**TASK STATEMENT:**
Report each line from the records where the string "ngFor" turns up.

Code change snippets

—————

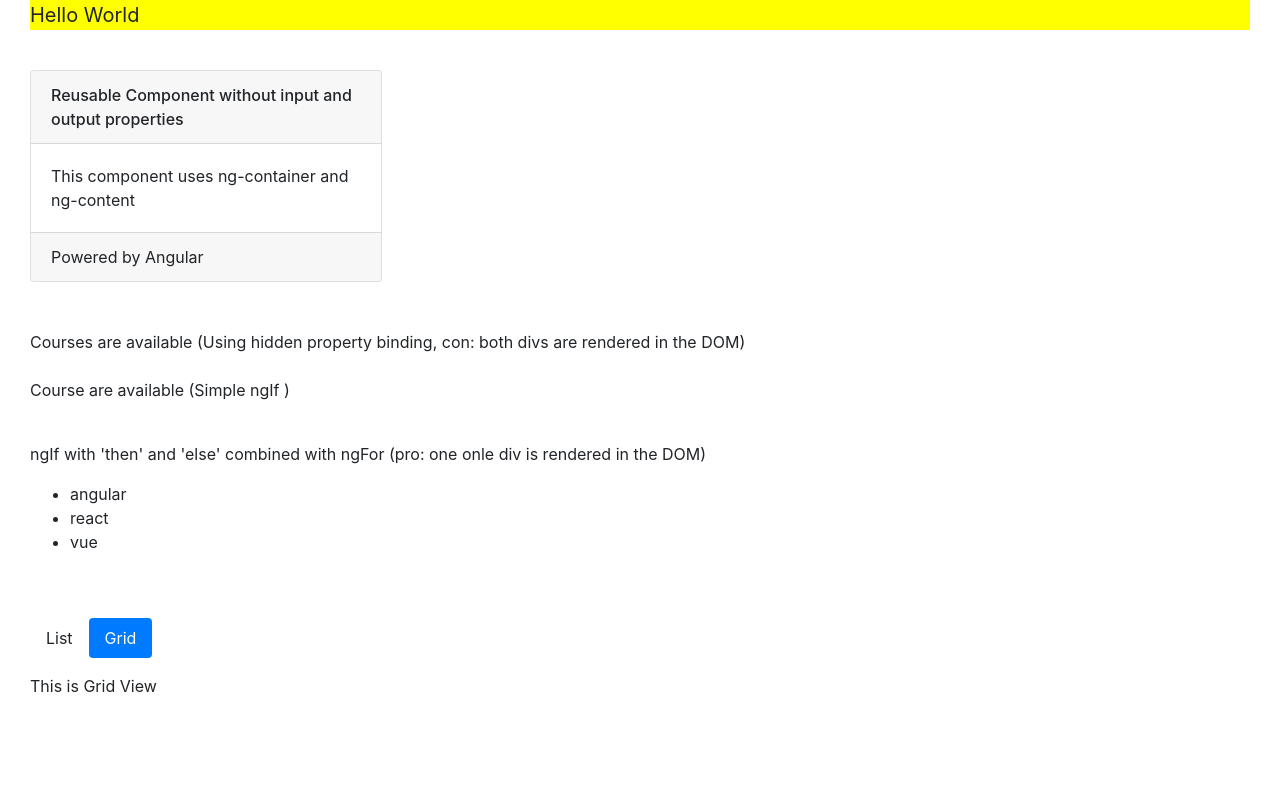
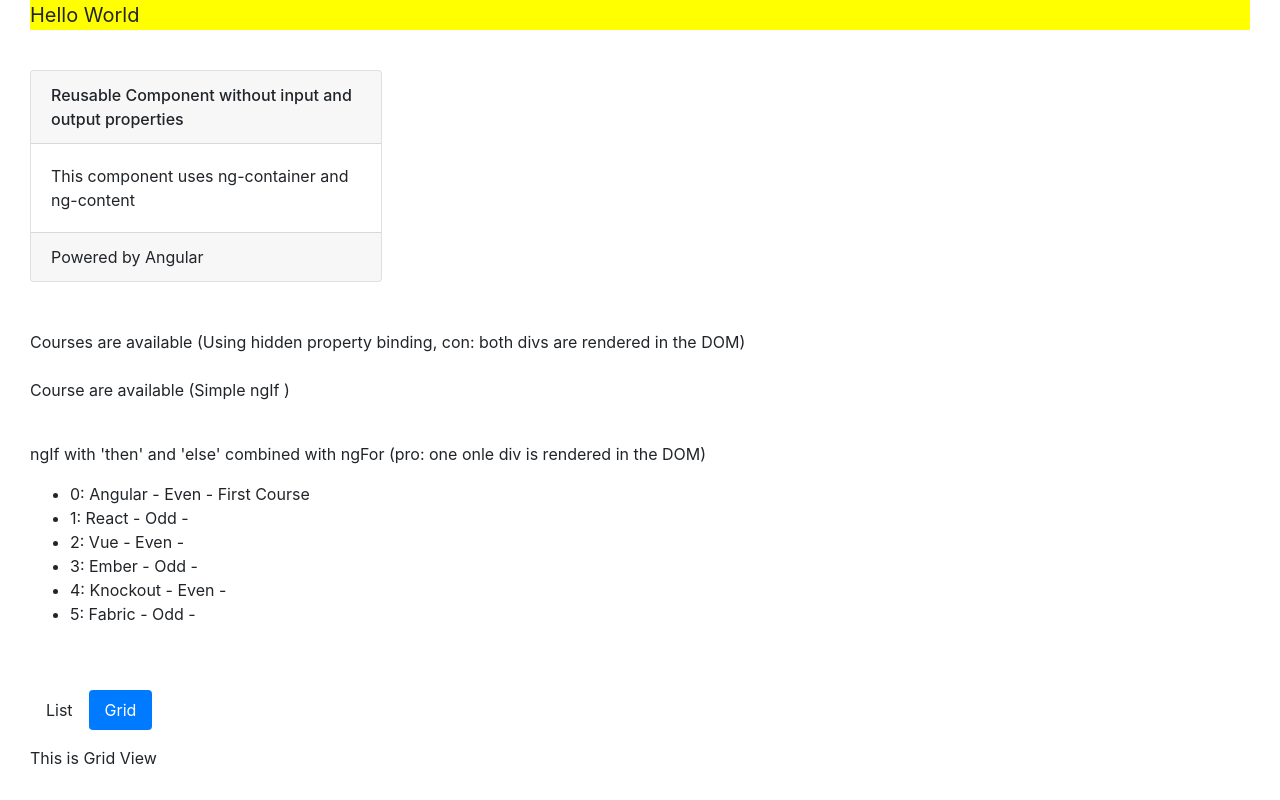
Before and after one commit to jsprodev/learn-angular, an Angular app: page / in a window 1280 px wide. Shown: the part 968-1768 px from the top of the page. Before the commit the page ends 1696 px from the top, so only its background shows below. Built offline with nearby package versions, Linux system fonts and the light colour scheme.

Commit message:
ngFor changes

```diff
--- a/src/app/app.component.html
+++ b/src/app/app.component.html
@@ -90,8 +90,8 @@
   <div>
     <p>ngIf with 'then' and 'else' combined with ngFor (pro: one onle div is rendered in the DOM)</p>
     <ul>
-      <li *ngFor="let course of courses">
-        {{ course }}
+      <li *ngFor="let course of courses; index as i; odd as isOdd; even as isEven; first as isFirst;">
+        {{ i }}: {{ course.name }} -  <span *ngIf="isOdd">Odd</span> <span *ngIf="isEven">Even</span> - <span *ngIf="isFirst">First Course</span>
       </li>
     </ul>
   </div>
--- a/src/app/app.component.ts
+++ b/src/app/app.component.ts
@@ -19,7 +19,15 @@ export class AppComponent {
   person = {};
   text = '';
   highlight: boolean;
-  courses = ['angular', 'react', 'vue'];
+  // courses = ['angular', 'react', 'vue'];
+  courses = [
+    { id:1, name:'Angular' },
+    { id:2, name:'React' },
+    { id:3, name:'Vue' },
+    { id:4, name:'Ember' },
+    { id:5, name:'Knockout' },
+    { id:6, name:'Fabric' },
+  ];
   viewMode = 'grid';
 
   constructor(myService: DataService) {
```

—————

**OUTPUT OF THE EXERCISE:**
ngFor changes
     <p>ngIf with 'then' and 'else' combined with ngFor (pro: one onle div is rendered in the DOM)</p>
-      <li *ngFor="let course of courses">
+      <li *ngFor="let course of courses; index as i; odd as isOdd; even as isEven; first as isFirst;">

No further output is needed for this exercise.